Homeschooling is still very rare here in Scotland, and so when I tell someone who's just asked me about my kids' schooling that I homeschool, a variety of reactions come my way.

We have the:

'What! You have your kids around you all day' 

... kind of reaction. When I smile and say with genuine enthusiasm, 'Yep, I have them with me all day. It's great!', the reaction normally translates into some version of, 
'You need your head seen to'.

Then we have the 

'Homeschooling? What's that?' 

...ones. They have truly never heard of such a thing, and can't quite get their heads around it.

Then we have the

'Er, are you really allowed to do that?' 

...ones. When I point out that these kids are my kids, and that legally, the responsibility for a child's education actually rests on the parents (though most parents choose to deligate the day-to-day education to a schoolteacher), they normally react with an, 
'Ahh... I suppose you're right. I never thought of it like that'.

And then there are some who react with:

'What? You teach them at home? Aww man, that's fantastic. Oh, I'd love to do that', 

'Oh I wish I'd known about that when my kids were school age'.

When we first began homeschooling, I had no idea the whole concept would grip me like it has done. I had no idea I would grow to love it like I have done. I had no idea that I would genuinely come to the place I'm at where I can imagine no other life but that of homeschooling my kids.

Is it hard work? Yes.

Are there days I would love to put my feet up and have silence in which to read a good book? You betcha.

Would I swap it for any other way of life in the world? No, I wouldn't. Not for anything in the world.

To anyone who has ever considered homeschooling but has real doubts as to whether they could do it, I say: Try it.

Try it. If it genuinely doesn't work for your family, then it's not the end of the world - the kids can go back to school.

But, if it does work, you will never be more glad of anything you've done as a family than this. 

Homeschooling is so much more than simply 'doing school at home'. It's a whole way of life which does, of course, include formal education. That part can be fun at times, or tedious at times, or mundane, or exciting. Some days, the kids will be enthused with what they're learning, and other days, they reckon pulling teeth would be preferable to the work they're having to do. Hey, that's life, and a lesson worth learning in itself. Whether a duty is fun, or horrendously boring.... there are times when it's just gotta be done. 

But it's all the rest of what homeschooling means that makes this life, for me, more than I could ever have hoped for.

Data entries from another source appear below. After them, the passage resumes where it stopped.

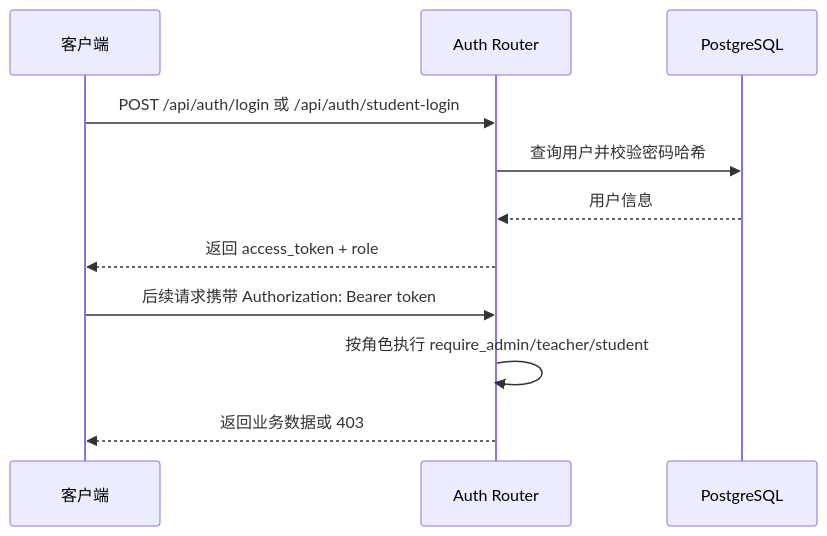
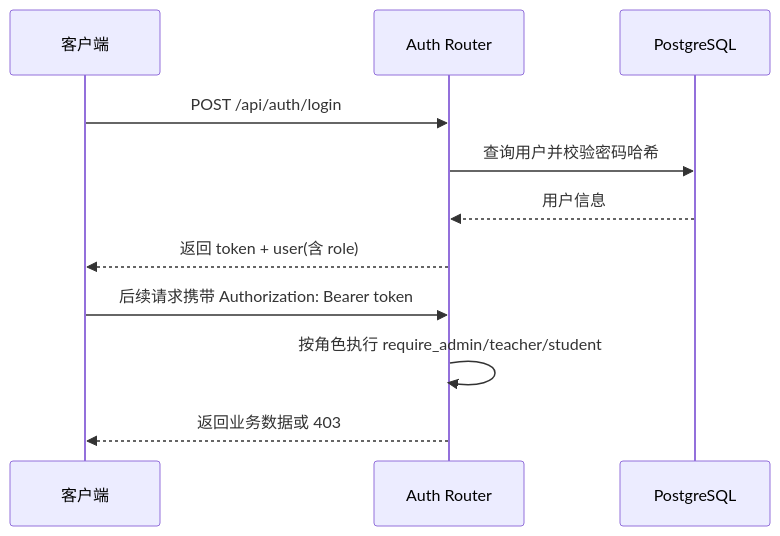
One commit to WuAnTheShy/SITP-German-AI-Agent changed the second of 7 diagrams in doc/Technical/系统流程与架构.md. Above: the diagram before and after it, drawn with Mermaid. The commit also changed other lines of this file and 6 other files, not shown here.

````diff
--- a/doc/Technical/系统流程与架构.md
+++ b/doc/Technical/系统流程与架构.md
@@ -43,14 +43,14 @@
 ```mermaid
 sequenceDiagram
     participant C as 客户端
     participant A as Auth Router
     participant D as PostgreSQL
 
-    C->>A: POST /api/auth/login 或 /api/auth/student-login
+    C->>A: POST /api/auth/login
     A->>D: 查询用户并校验密码哈希
     D-->>A: 用户信息
-    A-->>C: 返回 access_token + role
+    A-->>C: 返回 token + user(含 role)
     C->>A: 后续请求携带 Authorization: Bearer token
     A->>A: 按角色执行 require_admin/teacher/student
     A-->>C: 返回业务数据或 403
 ```
````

Here are just some of the aspects of my day to day life which I love:

I love that we can linger around the breakfast table and noone is rushing for a bus;

I love that when we sit for our morning devotions, we have as much time as we want. I love that any questions can be discussed, and that the Bible has something to say about pretty much anything and everything that life has to offer.

I love that our kids are part of each others' lives every day. I love that the Wee Guy knows his brother, who is ten years older than him, as well as he does. This level of intimacy would be difficult with this age gap if they were at school or college.

I love that in the middle of a Maths lesson, I can be told that I'm loved, or that Genghis Khan was amazing, or that Big Brother's sheep are going to be moved that afternoon and so schoolwork has to be done quickly, because - as you all know - Big Brother can't do anything with his sheep without a certain Wee Fella helping. 

I love knowing that at any given time, I can have any of my kids wander into the room and say Hi. 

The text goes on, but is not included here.